Problem statement:
Using "upper" as the search string, find the matching lines below and copy them.

Top of Data listing

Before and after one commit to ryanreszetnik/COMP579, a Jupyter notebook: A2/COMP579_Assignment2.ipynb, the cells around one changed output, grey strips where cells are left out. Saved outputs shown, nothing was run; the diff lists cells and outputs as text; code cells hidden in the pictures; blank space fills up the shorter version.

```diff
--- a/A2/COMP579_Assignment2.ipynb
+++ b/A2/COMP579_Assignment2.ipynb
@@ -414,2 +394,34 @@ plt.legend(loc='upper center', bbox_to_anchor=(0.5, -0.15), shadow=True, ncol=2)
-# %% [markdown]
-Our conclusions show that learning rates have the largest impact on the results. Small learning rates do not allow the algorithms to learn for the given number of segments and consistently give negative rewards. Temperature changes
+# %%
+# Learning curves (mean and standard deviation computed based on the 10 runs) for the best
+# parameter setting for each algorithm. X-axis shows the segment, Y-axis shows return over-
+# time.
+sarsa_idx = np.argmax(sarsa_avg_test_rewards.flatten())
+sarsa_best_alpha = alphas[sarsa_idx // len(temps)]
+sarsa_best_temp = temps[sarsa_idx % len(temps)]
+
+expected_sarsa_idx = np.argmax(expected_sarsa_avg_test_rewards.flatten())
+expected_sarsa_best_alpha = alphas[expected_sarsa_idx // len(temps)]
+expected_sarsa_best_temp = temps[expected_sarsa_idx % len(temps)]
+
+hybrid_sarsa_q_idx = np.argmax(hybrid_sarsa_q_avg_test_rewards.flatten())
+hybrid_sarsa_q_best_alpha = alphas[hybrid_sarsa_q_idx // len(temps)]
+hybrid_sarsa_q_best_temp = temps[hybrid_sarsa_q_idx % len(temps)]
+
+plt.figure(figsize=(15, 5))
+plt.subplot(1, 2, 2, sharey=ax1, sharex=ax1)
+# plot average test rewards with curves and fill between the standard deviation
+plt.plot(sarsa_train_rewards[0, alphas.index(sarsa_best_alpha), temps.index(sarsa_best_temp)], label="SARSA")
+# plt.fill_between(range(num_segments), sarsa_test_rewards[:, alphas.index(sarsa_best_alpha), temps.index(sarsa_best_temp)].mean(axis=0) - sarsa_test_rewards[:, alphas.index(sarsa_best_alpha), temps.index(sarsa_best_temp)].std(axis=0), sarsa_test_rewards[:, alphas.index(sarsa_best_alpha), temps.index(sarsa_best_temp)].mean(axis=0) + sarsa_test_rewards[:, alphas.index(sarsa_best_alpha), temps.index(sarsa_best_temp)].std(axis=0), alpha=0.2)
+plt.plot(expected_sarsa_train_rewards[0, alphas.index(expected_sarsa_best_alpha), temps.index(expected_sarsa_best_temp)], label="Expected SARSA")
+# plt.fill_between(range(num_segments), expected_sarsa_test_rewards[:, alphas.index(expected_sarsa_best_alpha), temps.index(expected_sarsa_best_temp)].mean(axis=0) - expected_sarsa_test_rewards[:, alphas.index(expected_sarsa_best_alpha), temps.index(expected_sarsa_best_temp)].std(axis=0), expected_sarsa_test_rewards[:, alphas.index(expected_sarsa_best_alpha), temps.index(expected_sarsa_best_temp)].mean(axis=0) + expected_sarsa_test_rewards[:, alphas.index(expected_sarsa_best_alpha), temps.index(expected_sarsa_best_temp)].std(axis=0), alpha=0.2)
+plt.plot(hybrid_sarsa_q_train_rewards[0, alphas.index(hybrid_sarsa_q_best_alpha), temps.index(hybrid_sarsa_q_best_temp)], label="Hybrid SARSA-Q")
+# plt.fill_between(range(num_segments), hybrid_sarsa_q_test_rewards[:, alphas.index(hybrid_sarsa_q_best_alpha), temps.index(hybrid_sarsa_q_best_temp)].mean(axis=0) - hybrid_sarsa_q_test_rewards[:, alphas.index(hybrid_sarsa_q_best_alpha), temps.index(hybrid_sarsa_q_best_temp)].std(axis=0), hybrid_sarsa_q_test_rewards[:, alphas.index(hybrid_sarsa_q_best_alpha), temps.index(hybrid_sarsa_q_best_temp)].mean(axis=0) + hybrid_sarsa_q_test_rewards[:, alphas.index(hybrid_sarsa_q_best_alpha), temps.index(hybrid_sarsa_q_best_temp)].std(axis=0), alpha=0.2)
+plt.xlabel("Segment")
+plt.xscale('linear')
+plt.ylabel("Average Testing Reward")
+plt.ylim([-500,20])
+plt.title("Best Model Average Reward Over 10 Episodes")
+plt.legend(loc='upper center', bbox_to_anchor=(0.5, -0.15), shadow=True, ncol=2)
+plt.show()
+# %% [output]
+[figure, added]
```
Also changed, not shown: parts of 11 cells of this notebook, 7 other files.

Bottom of Data listing
Top of Data listing

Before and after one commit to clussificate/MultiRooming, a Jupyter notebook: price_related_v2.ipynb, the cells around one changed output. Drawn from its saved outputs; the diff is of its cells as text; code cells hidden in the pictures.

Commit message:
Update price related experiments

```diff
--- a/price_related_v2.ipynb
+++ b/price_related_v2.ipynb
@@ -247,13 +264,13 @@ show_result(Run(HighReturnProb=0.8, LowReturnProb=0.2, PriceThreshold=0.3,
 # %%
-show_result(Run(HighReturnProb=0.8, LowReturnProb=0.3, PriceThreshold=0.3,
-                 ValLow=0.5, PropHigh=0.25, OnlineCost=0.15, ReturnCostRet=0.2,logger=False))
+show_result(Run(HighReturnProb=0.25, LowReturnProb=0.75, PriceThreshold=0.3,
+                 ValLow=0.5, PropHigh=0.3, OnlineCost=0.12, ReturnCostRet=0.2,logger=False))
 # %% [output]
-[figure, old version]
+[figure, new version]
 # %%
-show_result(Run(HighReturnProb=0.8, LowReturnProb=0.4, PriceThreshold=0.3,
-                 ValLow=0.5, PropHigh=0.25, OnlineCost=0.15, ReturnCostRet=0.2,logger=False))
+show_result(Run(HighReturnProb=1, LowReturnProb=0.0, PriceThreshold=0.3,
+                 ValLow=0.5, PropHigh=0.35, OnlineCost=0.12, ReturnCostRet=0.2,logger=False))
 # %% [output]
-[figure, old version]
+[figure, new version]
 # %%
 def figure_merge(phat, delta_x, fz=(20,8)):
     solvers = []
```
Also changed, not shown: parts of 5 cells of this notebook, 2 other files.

Bottom of Data listing
Top of Data listing

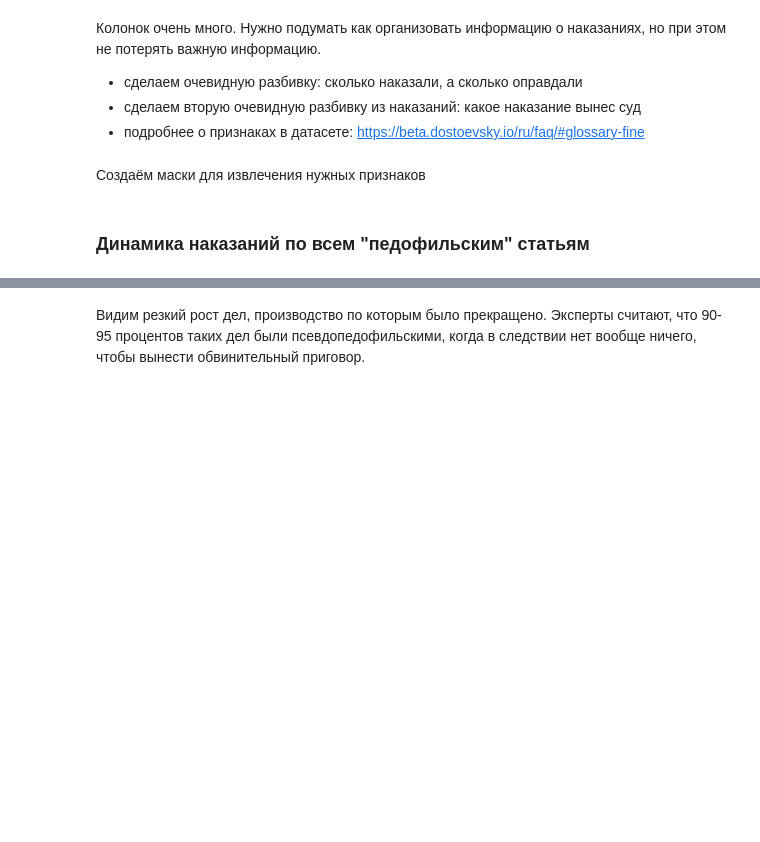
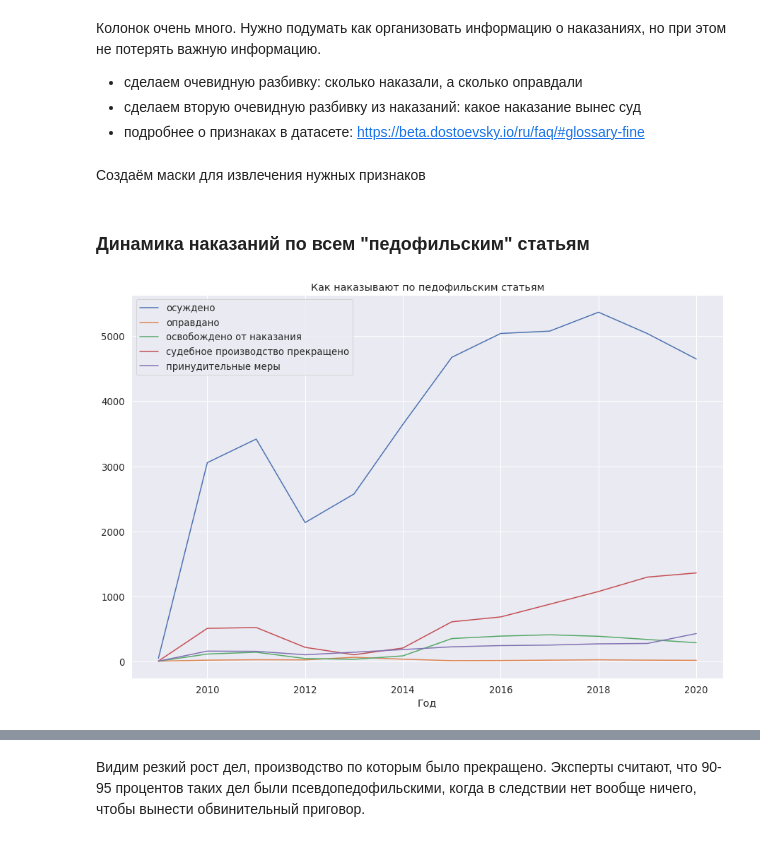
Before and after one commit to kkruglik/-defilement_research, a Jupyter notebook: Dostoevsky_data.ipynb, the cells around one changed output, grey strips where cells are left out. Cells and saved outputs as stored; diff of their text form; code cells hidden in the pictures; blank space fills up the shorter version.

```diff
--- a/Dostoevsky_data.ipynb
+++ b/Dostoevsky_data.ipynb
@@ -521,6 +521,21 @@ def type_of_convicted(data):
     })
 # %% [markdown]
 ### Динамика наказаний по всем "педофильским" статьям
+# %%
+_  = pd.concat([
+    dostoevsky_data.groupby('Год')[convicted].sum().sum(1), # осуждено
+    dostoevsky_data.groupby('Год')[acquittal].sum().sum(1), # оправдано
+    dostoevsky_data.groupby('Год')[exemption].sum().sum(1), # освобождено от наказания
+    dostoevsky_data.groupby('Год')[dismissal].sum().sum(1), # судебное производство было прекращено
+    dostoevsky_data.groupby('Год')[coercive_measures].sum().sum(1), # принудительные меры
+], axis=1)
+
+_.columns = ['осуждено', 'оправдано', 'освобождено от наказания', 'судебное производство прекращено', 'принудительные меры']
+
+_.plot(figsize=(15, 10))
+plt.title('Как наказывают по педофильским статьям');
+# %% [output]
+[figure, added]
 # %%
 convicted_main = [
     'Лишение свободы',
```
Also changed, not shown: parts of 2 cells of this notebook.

Bottom of Data listing

Problem solution:
@@ -414,2 +394,34 @@ plt.legend(loc='upper center', bbox_to_anchor=(0.5, -0.15), shadow=True, ncol=2)
+plt.legend(loc='upper center', bbox_to_anchor=(0.5, -0.15), shadow=True, ncol=2)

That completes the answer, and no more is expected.